▶ _Your assignment_
Copy each line of the data beneath in which the word "calls" appears.

::: The input :::

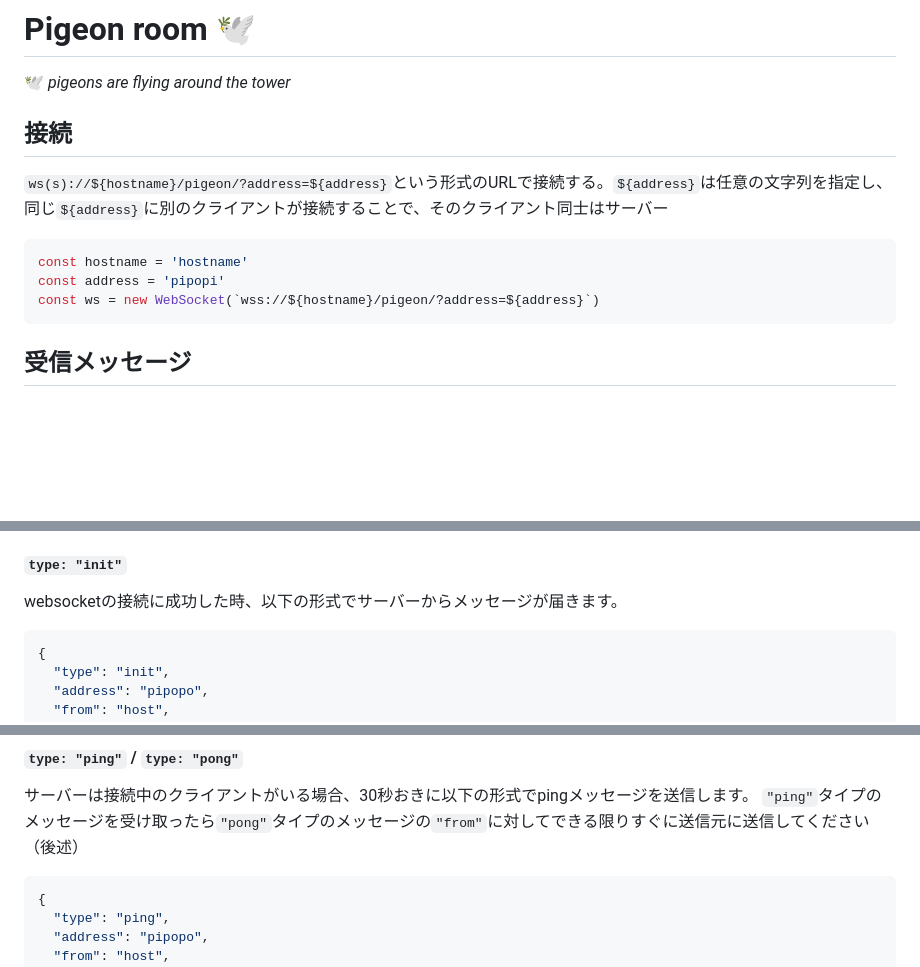
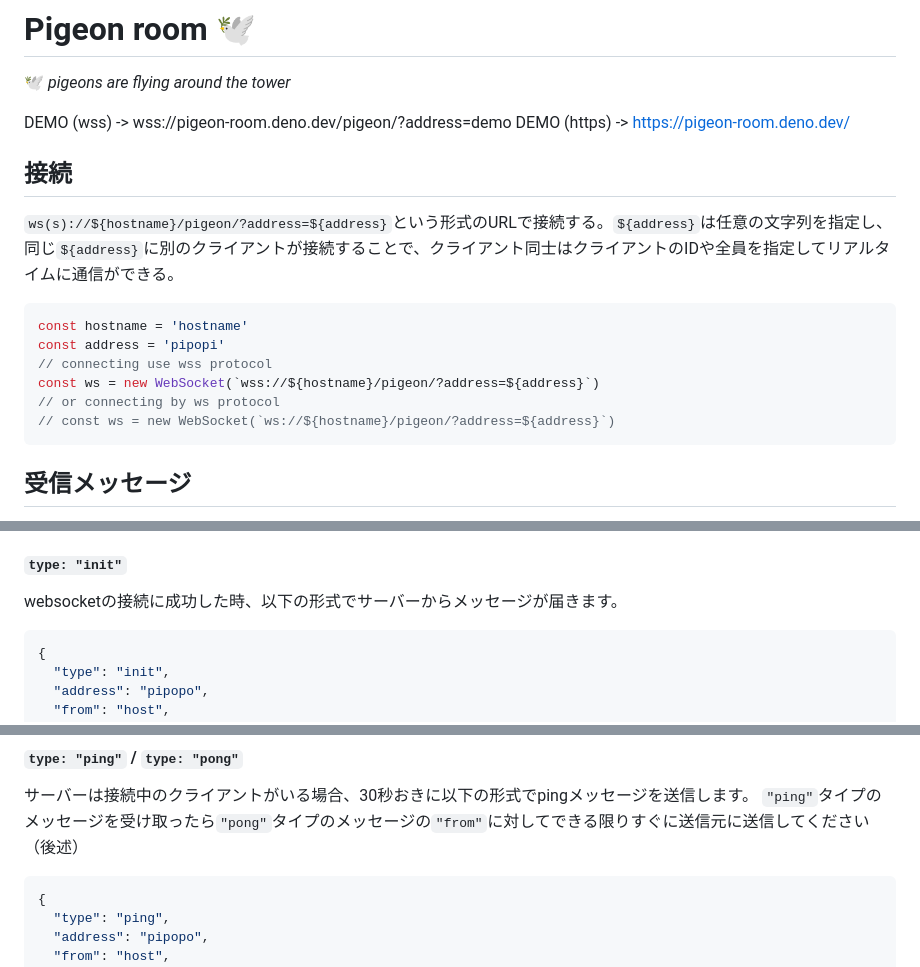
Before and after one commit to uniba/pigeon-room, a Markdown page: README.md, 3 parts joined by grey strips. Drawn GitHub-style; blank space fills up the shorter version.

````diff
--- a/README.md
+++ b/README.md
@@ -2,14 +2,20 @@
 
 🕊️ _pigeons are flying around the tower_
 
+DEMO (wss) -> wss://pigeon-room.deno.dev/pigeon/?address=demo
+DEMO (https) -> <https://pigeon-room.deno.dev/>
+
 ## 接続
 
-`ws(s)://${hostname}/pigeon/?address=${address}`という形式のURLで接続する。`${address}`は任意の文字列を指定し、同じ`${address}`に別のクライアントが接続することで、そのクライアント同士はサーバー
+`ws(s)://${hostname}/pigeon/?address=${address}`という形式のURLで接続する。`${address}`は任意の文字列を指定し、同じ`${address}`に別のクライアントが接続することで、クライアント同士はクライアントのIDや全員を指定してリアルタイムに通信ができる。
 
 ```JavaScript
 const hostname = 'hostname'
 const address = 'pipopi'
+// connecting use wss protocol
 const ws = new WebSocket(`wss://${hostname}/pigeon/?address=${address}`)
+// or connecting by ws protocol
+// const ws = new WebSocket(`ws://${hostname}/pigeon/?address=${address}`)
 ```
 
 ## 受信メッセージ
@@ -37,7 +43,7 @@ type msg = {
 
 websocketの接続に成功した時、以下の形式でサーバーからメッセージが届きます。
 
-```JSON
+```JSONC
 {
   "type": "init",
   "address": "pipopo",
@@ -56,7 +62,7 @@ websocketの接続に成功した時、以下の形式でサーバーからメ
 サーバーは接続中のクライアントがいる場合、30秒おきに以下の形式でpingメッセージを送信します。
 `"ping"`タイプのメッセージを受け取ったら`"pong"`タイプのメッセージの`"from"`に対してできる限りすぐに送信元に送信してください（後述）
 
-```JSON
+```JSONC
 {
   "type": "ping",
   "address": "pipopo",
````
Also changed, not shown: other parts of README.md (+3 -3 lines).
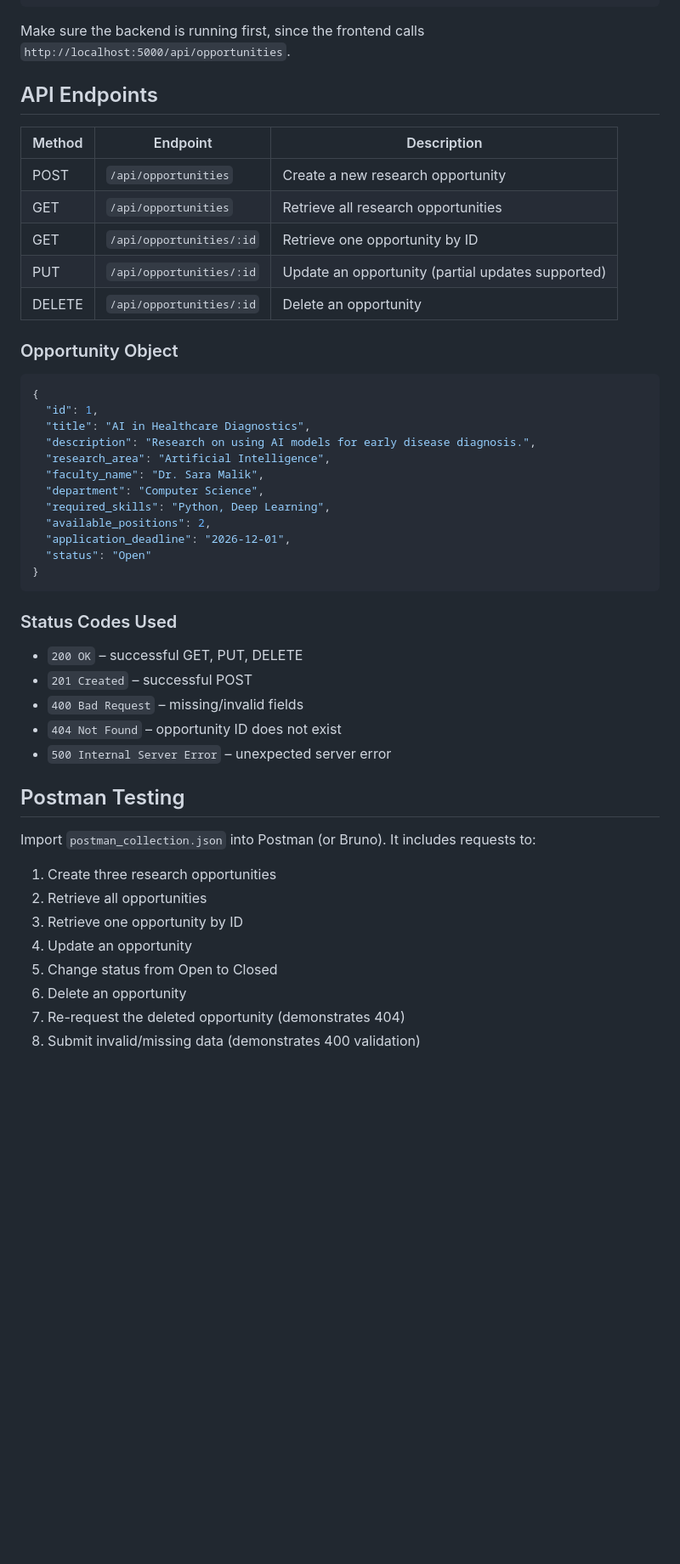
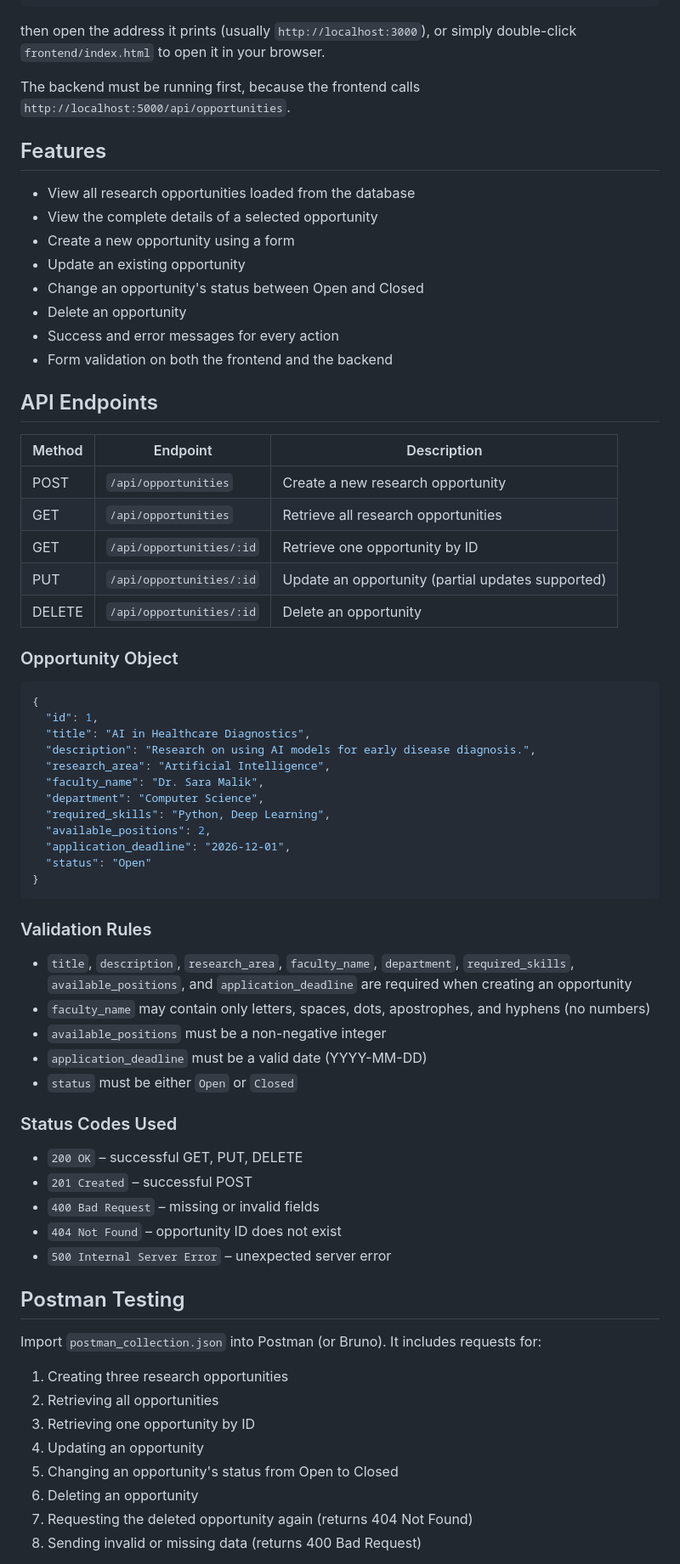
Before and after one commit to Ramsha-5995/research-opportunity-portal, a Markdown page: README.md, the part around one of its changes. Shown at 85% size. Rendered like a GitHub page; blank space fills up the shorter version.

Commit message:
Complete README with setup instructions

````diff
--- a/README.md
+++ b/README.md
@@ -65,17 +103,30 @@ cd frontend
 npx serve .
 ```
 
-Make sure the backend is running first, since the frontend calls `http://localhost:5000/api/opportunities`.
+then open the address it prints (usually `http://localhost:3000`), or simply double-click `frontend/index.html` to open it in your browser.
+
+The backend must be running first, because the frontend calls `http://localhost:5000/api/opportunities`.
+
+## Features
+
+- View all research opportunities loaded from the database
+- View the complete details of a selected opportunity
+- Create a new opportunity using a form
+- Update an existing opportunity
+- Change an opportunity's status between Open and Closed
+- Delete an opportunity
+- Success and error messages for every action
+- Form validation on both the frontend and the backend
 
 ## API Endpoints
 
-| Method | Endpoint                  | Description                          |
-|--------|----------------------------|---------------------------------------|
-| POST   | `/api/opportunities`       | Create a new research opportunity     |
-| GET    | `/api/opportunities`       | Retrieve all research opportunities   |
-| GET    | `/api/opportunities/:id`   | Retrieve one opportunity by ID        |
-| PUT    | `/api/opportunities/:id`   | Update an opportunity (partial updates supported) |
-| DELETE | `/api/opportunities/:id`   | Delete an opportunity                 |
+| Method | Endpoint | Description |
+|--------|----------|-------------|
+| POST | `/api/opportunities` | Create a new research opportunity |
+| GET | `/api/opportunities` | Retrieve all research opportunities |
+| GET | `/api/opportunities/:id` | Retrieve one opportunity by ID |
+| PUT | `/api/opportunities/:id` | Update an opportunity (partial updates supported) |
+| DELETE | `/api/opportunities/:id` | Delete an opportunity |
 
 ### Opportunity Object
 
@@ -94,24 +145,32 @@ Make sure the backend is running first, since the frontend calls `http://localho
 }
 ```
 
+### Validation Rules
+
+- `title`, `description`, `research_area`, `faculty_name`, `department`, `required_skills`, `available_positions`, and `application_deadline` are required when creating an opportunity
+- `faculty_name` may contain only letters, spaces, dots, apostrophes, and hyphens (no numbers)
+- `available_positions` must be a non-negative integer
+- `application_deadline` must be a valid date (YYYY-MM-DD)
+- `status` must be either `Open` or `Closed`
+
 ### Status Codes Used
 
 - `200 OK` – successful GET, PUT, DELETE
 - `201 Created` – successful POST
-- `400 Bad Request` – missing/invalid fields
+- `400 Bad Request` – missing or invalid fields
 - `404 Not Found` – opportunity ID does not exist
 - `500 Internal Server Error` – unexpected server error
 
 ## Postman Testing
 
-Import `postman_collection.json` into Postman (or Bruno). It includes requests to:
+Import `postman_collection.json` into Postman (or Bruno). It includes requests for:
 
-1. Create three research opportunities
-2. Retrieve all opportunities
-3. Retrieve one opportunity by ID
-4. Update an opportunity
-5. Change status from Open to Closed
-6. Delete an opportunity
-7. Re-request the deleted opportunity (demonstrates 404)
-8. Submit invalid/missing data (demonstrates 400 validation)
+1. Creating three research opportunities
+2. Retrieving all opportunities
+3. Retrieving one opportunity by ID
+4. Updating an opportunity
+5. Changing an opportunity's status from Open to Closed
+6. Deleting an opportunity
+7. Requesting the deleted opportunity again (returns 404 Not Found)
+8. Sending invalid or missing data (returns 400 Bad Request)
 
````
Also changed, not shown: other parts of README.md (+52 -14 lines).
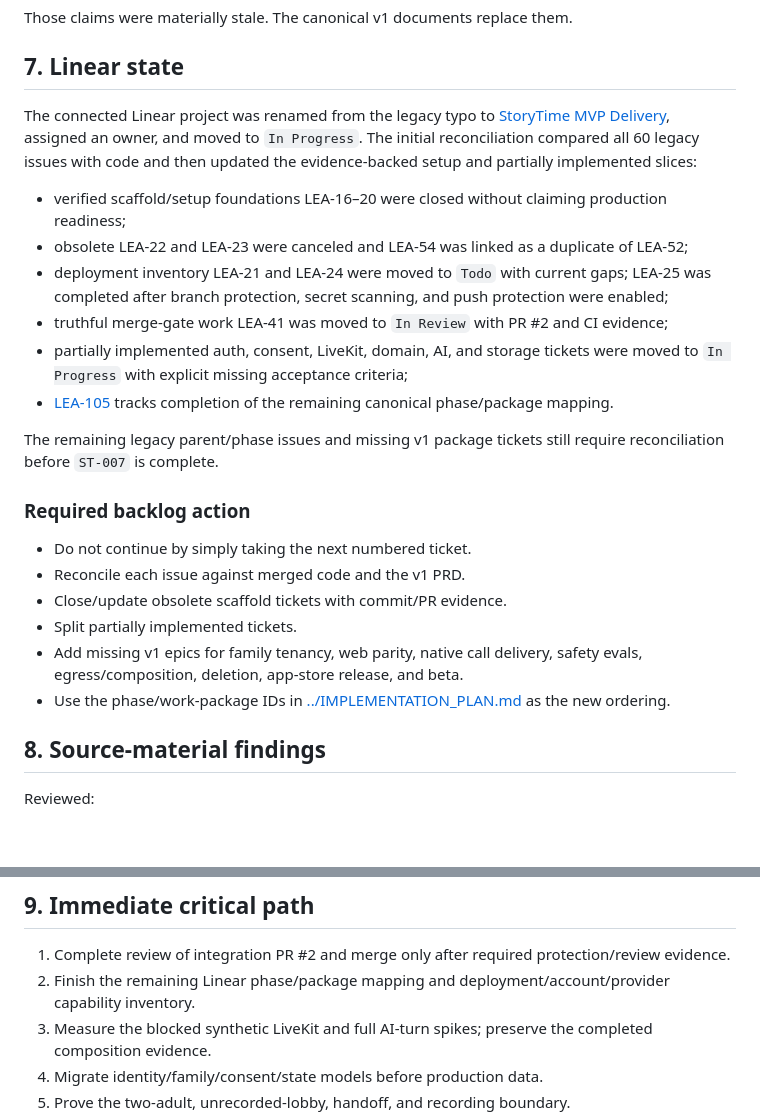
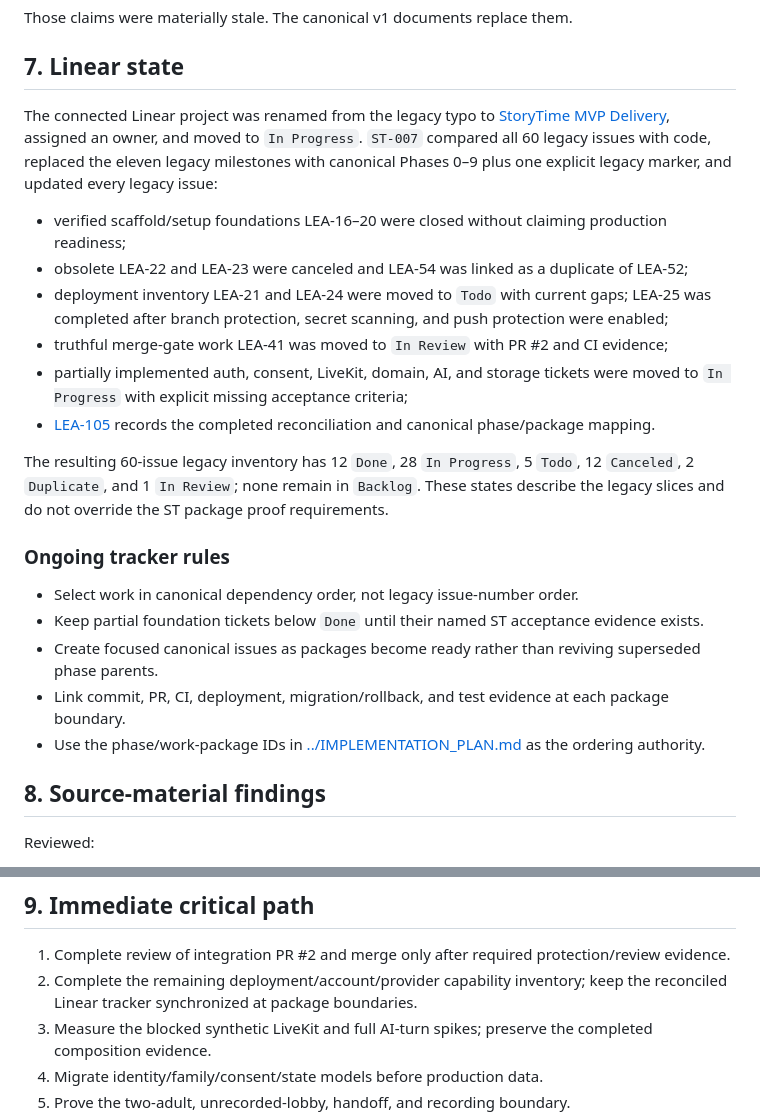
Before and after one commit to OmarA1-Bakri/StoryTime, a Markdown page: docs/current-state.md, 2 parts joined by grey strips. Drawn GitHub-style; blank space fills up the shorter version.

Commit message:
Make canonical package ordering authoritative in Linear
Record completion of the 60-issue evidence audit, replace stale phase milestones with canonical Phase 0–9 mappings, and preserve explicit partial-work gaps without upgrading package proof.

Constraint: Legacy issue status is migration evidence and cannot override ST acceptance requirements.

Rejected: Leave old phase parents active | they encode the obsolete PRD v0.5 sequencing.

Confidence: high

Scope-risk: narrow

Reversibility: clean

Directive: Create focused canonical issues only as packages become ready; do not revive superseded legacy phases.

Tested: Linear list returned 60/60 reconciled issues with zero Backlog; milestone read/write succeeded; Prettier and git diff check.

Not-tested: Linear webhook/export integrations.

```diff
--- a/docs/current-state.md
+++ b/docs/current-state.md
@@ -147,25 +147,24 @@ Those claims were materially stale. The canonical v1 documents replace them.
 
 ## 7. Linear state
 
-The connected Linear project was renamed from the legacy typo to [StoryTime MVP Delivery](https://linear.app/leadscout/project/storytime-mvp-delivery-11d86b03b18e), assigned an owner, and moved to `In Progress`. The initial reconciliation compared all 60 legacy issues with code and then updated the evidence-backed setup and partially implemented slices:
+The connected Linear project was renamed from the legacy typo to [StoryTime MVP Delivery](https://linear.app/leadscout/project/storytime-mvp-delivery-11d86b03b18e), assigned an owner, and moved to `In Progress`. `ST-007` compared all 60 legacy issues with code, replaced the eleven legacy milestones with canonical Phases 0–9 plus one explicit legacy marker, and updated every legacy issue:
 
 - verified scaffold/setup foundations LEA-16–20 were closed without claiming production readiness;
 - obsolete LEA-22 and LEA-23 were canceled and LEA-54 was linked as a duplicate of LEA-52;
 - deployment inventory LEA-21 and LEA-24 were moved to `Todo` with current gaps; LEA-25 was completed after branch protection, secret scanning, and push protection were enabled;
 - truthful merge-gate work LEA-41 was moved to `In Review` with PR #2 and CI evidence;
 - partially implemented auth, consent, LiveKit, domain, AI, and storage tickets were moved to `In Progress` with explicit missing acceptance criteria;
-- [LEA-105](https://linear.app/leadscout/issue/LEA-105/st-007-reconcile-legacy-linear-backlog-with-canonical-plan) tracks completion of the remaining canonical phase/package mapping.
+- [LEA-105](https://linear.app/leadscout/issue/LEA-105/st-007-reconcile-legacy-linear-backlog-with-canonical-plan) records the completed reconciliation and canonical phase/package mapping.
 
-The remaining legacy parent/phase issues and missing v1 package tickets still require reconciliation before `ST-007` is complete.
+The resulting 60-issue legacy inventory has 12 `Done`, 28 `In Progress`, 5 `Todo`, 12 `Canceled`, 2 `Duplicate`, and 1 `In Review`; none remain in `Backlog`. These states describe the legacy slices and do not override the ST package proof requirements.
 
-### Required backlog action
+### Ongoing tracker rules
 
-- Do not continue by simply taking the next numbered ticket.
-- Reconcile each issue against merged code and the v1 PRD.
-- Close/update obsolete scaffold tickets with commit/PR evidence.
-- Split partially implemented tickets.
-- Add missing v1 epics for family tenancy, web parity, native call delivery, safety evals, egress/composition, deletion, app-store release, and beta.
-- Use the phase/work-package IDs in [../IMPLEMENTATION_PLAN.md](../IMPLEMENTATION_PLAN.md) as the new ordering.
+- Select work in canonical dependency order, not legacy issue-number order.
+- Keep partial foundation tickets below `Done` until their named ST acceptance evidence exists.
+- Create focused canonical issues as packages become ready rather than reviving superseded phase parents.
+- Link commit, PR, CI, deployment, migration/rollback, and test evidence at each package boundary.
+- Use the phase/work-package IDs in [../IMPLEMENTATION_PLAN.md](../IMPLEMENTATION_PLAN.md) as the ordering authority.
 
 ## 8. Source-material findings
 
@@ -196,7 +195,7 @@ The v1 PRD resolves their conflicting spelling, web scope, consent ordering, low
 ## 9. Immediate critical path
 
 1. Complete review of integration PR #2 and merge only after required protection/review evidence.
-2. Finish the remaining Linear phase/package mapping and deployment/account/provider capability inventory.
+2. Complete the remaining deployment/account/provider capability inventory; keep the reconciled Linear tracker synchronized at package boundaries.
 3. Measure the blocked synthetic LiveKit and full AI-turn spikes; preserve the completed composition evidence.
 4. Migrate identity/family/consent/state models before production data.
 5. Prove the two-adult, unrecorded-lobby, handoff, and recording boundary.
```
Also changed, not shown: IMPLEMENTATION_PLAN.md (+1 -1 lines).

:::

▶ _Response_
-Make sure the backend is running first, since the frontend calls `http://localhost:5000/api/opportunities`.
+The backend must be running first, because the frontend calls `http://localhost:5000/api/opportunities`.
@@ -94,24 +145,32 @@ Make sure the backend is running first, since the frontend calls `http://localho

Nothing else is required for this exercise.